• Task brief
Nothing in the data may be altered; copy it all exactly.
________________
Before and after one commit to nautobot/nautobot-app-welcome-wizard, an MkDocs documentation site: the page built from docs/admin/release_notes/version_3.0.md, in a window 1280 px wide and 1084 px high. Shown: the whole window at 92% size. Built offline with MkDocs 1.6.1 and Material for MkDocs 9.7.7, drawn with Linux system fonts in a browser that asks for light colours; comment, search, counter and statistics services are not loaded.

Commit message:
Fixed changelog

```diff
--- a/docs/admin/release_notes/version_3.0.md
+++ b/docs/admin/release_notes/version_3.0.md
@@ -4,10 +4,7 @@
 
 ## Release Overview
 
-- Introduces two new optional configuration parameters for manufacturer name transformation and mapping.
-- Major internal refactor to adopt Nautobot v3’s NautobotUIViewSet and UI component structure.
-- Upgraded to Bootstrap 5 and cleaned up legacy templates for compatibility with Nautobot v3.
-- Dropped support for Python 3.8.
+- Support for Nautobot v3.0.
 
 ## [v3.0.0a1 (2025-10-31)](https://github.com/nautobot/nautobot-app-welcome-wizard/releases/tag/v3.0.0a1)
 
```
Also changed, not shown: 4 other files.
________________
• Reply to the task
Before and after one commit to nautobot/nautobot-app-welcome-wizard, an MkDocs documentation site: the page built from docs/admin/release_notes/version_3.0.md, in a window 1280 px wide and 1084 px high. Shown: the whole window at 92% size. Built offline with MkDocs 1.6.1 and Material for MkDocs 9.7.7, drawn with Linux system fonts in a browser that asks for light colours; comment, search, counter and statistics services are not loaded.

Commit message:
Fixed changelog

```diff
--- a/docs/admin/release_notes/version_3.0.md
+++ b/docs/admin/release_notes/version_3.0.md
@@ -4,10 +4,7 @@
 
 ## Release Overview
 
-- Introduces two new optional configuration parameters for manufacturer name transformation and mapping.
-- Major internal refactor to adopt Nautobot v3’s NautobotUIViewSet and UI component structure.
-- Upgraded to Bootstrap 5 and cleaned up legacy templates for compatibility with Nautobot v3.
-- Dropped support for Python 3.8.
+- Support for Nautobot v3.0.
 
 ## [v3.0.0a1 (2025-10-31)](https://github.com/nautobot/nautobot-app-welcome-wizard/releases/tag/v3.0.0a1)
 
```
Also changed, not shown: 4 other files.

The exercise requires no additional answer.